(Beginning of Extracted information)

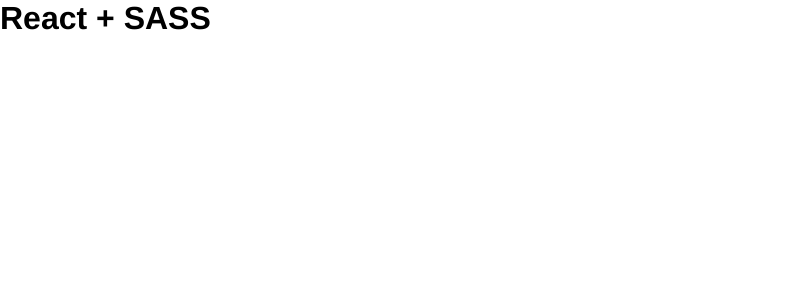
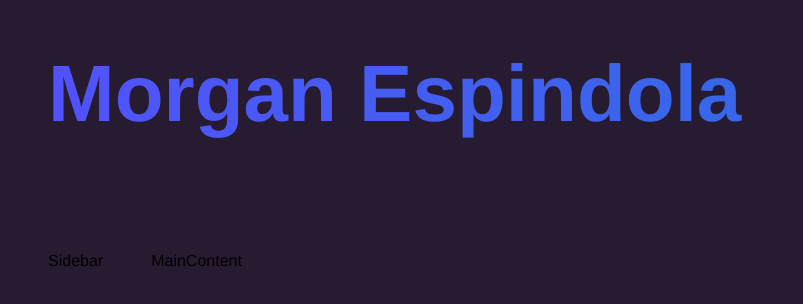
Before and after one commit to mspdl/sass_scss, a React (Vite) app in the folder 015-react-sass/: page / in a window 1280 px wide. Shown: the top 304 px of the page, without its empty margins (0-803 px from the left). Built offline with nearby package versions, Linux system fonts and the light colour scheme.

Commit message:
Section 15: Preparation finished

```diff
--- a/015-react-sass/src/App.jsx
+++ b/015-react-sass/src/App.jsx
@@ -1,7 +1,13 @@
+import MainContent from "./components/MainContent";
+import Sidebar from "./components/Sidebar";
+import "./styles/components/app.scss";
+
 function App() {
   return (
-    <div className="App">
-      <h1>React + SASS</h1>
+    <div id="portfolio">
+      <h1>Morgan Espindola</h1>
+      <Sidebar />
+      <MainContent />
     </div>
   );
 }
--- /dev/null
+++ b/015-react-sass/src/components/MainContent.jsx
@@ -0,0 +1,5 @@
+const MainContent = () => {
+  return <div>MainContent</div>;
+};
+
+export default MainContent;
--- /dev/null
+++ b/015-react-sass/src/components/Sidebar.jsx
@@ -0,0 +1,5 @@
+const Sidebar = () => {
+  return <div>Sidebar</div>;
+};
+
+export default Sidebar;
--- /dev/null
+++ b/015-react-sass/src/styles/components/app.scss
@@ -0,0 +1,18 @@
+@use "../variables";
+
+#portfolio {
+  display: flex;
+  flex-wrap: wrap;
+  padding: 3rem;
+  gap: 3rem;
+
+  h1 {
+    width: 100%;
+    font-size: 5rem;
+    margin-bottom: 4rem;
+    background: variables.$gradient;
+    background-clip: text;
+    -webkit-background-clip: text;
+    -webkit-text-fill-color: transparent;
+  }
+}
--- a/015-react-sass/src/styles/main.scss
+++ b/015-react-sass/src/styles/main.scss
@@ -6,3 +6,12 @@
   font-family: variables.$font-stack;
   box-sizing: border-box;
 }
+
+body {
+  background-color: variables.$body-bg-color;
+}
+
+a,
+svg {
+  transition: .4s;
+}
--- a/015-react-sass/src/styles/variables.scss
+++ b/015-react-sass/src/styles/variables.scss
@@ -1 +1,14 @@
+// Fonts
 $font-stack: "Helvetica";
+
+// Colors
+$text-color: #fff;
+$text-color-secondary: #a6a6a6;
+$body-bg-color: #271b31;
+$bg-color: #111;
+$bg-color-secondary: #1d1d1d;
+$gradient: linear-gradient(90deg, rgba(82, 82, 250, 1) 0%, rgba(36, 118, 221, 1) 100%);
+
+// Sizes
+$container-border-radius: 10px;
+$card-border-radius: 5px;
```
Also changed, not shown: 015-react-sass/src/img/eu.jpg (added).
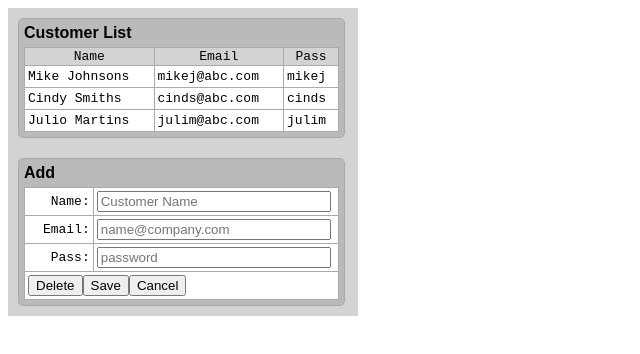
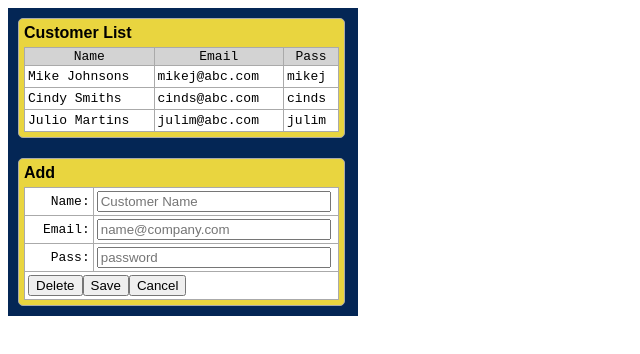
Before and after one commit to tylerhosser/project-phase02-cust-app, a React (Create React App) app: page / in a window 1280 px wide. Shown: the top 354 px of the page, without its empty margins (0-640 px from the left). Built offline with nearby package versions, Linux system fonts and the light colour scheme.

Commit message:
get styling on brand :)

```diff
--- a/src/App.css
+++ b/src/App.css
@@ -41,7 +41,7 @@ form{
 }
 
 div#root {
-    background-color: lightgrey;
+    background-color: rgb(4, 38, 85);
     width: 350px;
 }
 
@@ -49,7 +49,7 @@ div#root {
     border: 1.5px solid #aaa;
     width: 315px;
     margin: 10px;
-    background-color: #bababa;
+    background-color: #e9d53f;
     display: inline-block;
     border-radius: 5px;
     padding-left: 5px;;
```
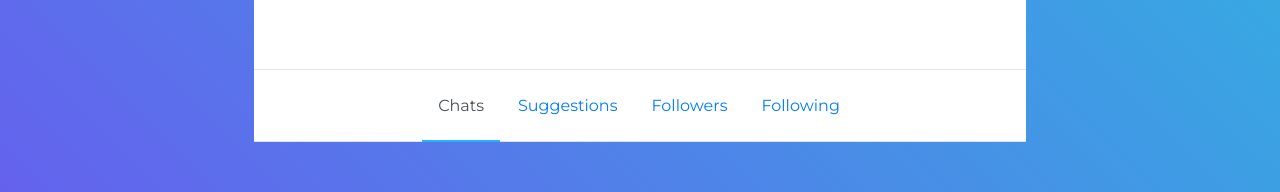
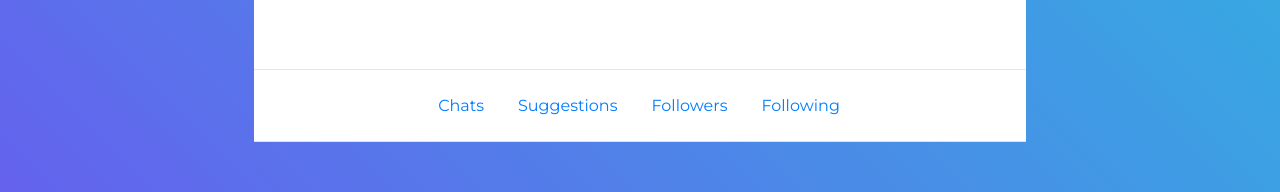
Before and after one commit to austin-e-cox/gather, a React (Create React App) app in the folder client/: page /profile in a window 1280 px wide. Shown: the part 547-739 px from the top of the page. Built offline with nearby package versions, Linux system fonts and the light colour scheme.

Commit message:
minor fix on the styling

```diff
--- a/client/src/components/profile/Profile.js
+++ b/client/src/components/profile/Profile.js
@@ -33,7 +33,7 @@ function Profile() {
           <hr className="m-0" />
           <ul className="nav nav-tabs tabs-alt justify-content-center">
             <li className="nav-item">
-              <a className="nav-link py-4 active" href="#">Chats</a>
+              <a className="nav-link py-4 " href="#">Chats</a>
             </li>
             <li className="nav-item">
               <a className="nav-link py-4" href="#">Suggestions</a>
```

(End of Extracted information)

Your response should contain each line of the entries above that holds the string "components".

- **Response to this exercise**:
+import MainContent from "./components/MainContent";
+import Sidebar from "./components/Sidebar";
+import "./styles/components/app.scss";
+++ b/015-react-sass/src/components/MainContent.jsx
+++ b/015-react-sass/src/components/Sidebar.jsx
+++ b/015-react-sass/src/styles/components/app.scss
--- a/client/src/components/profile/Profile.js
+++ b/client/src/components/profile/Profile.js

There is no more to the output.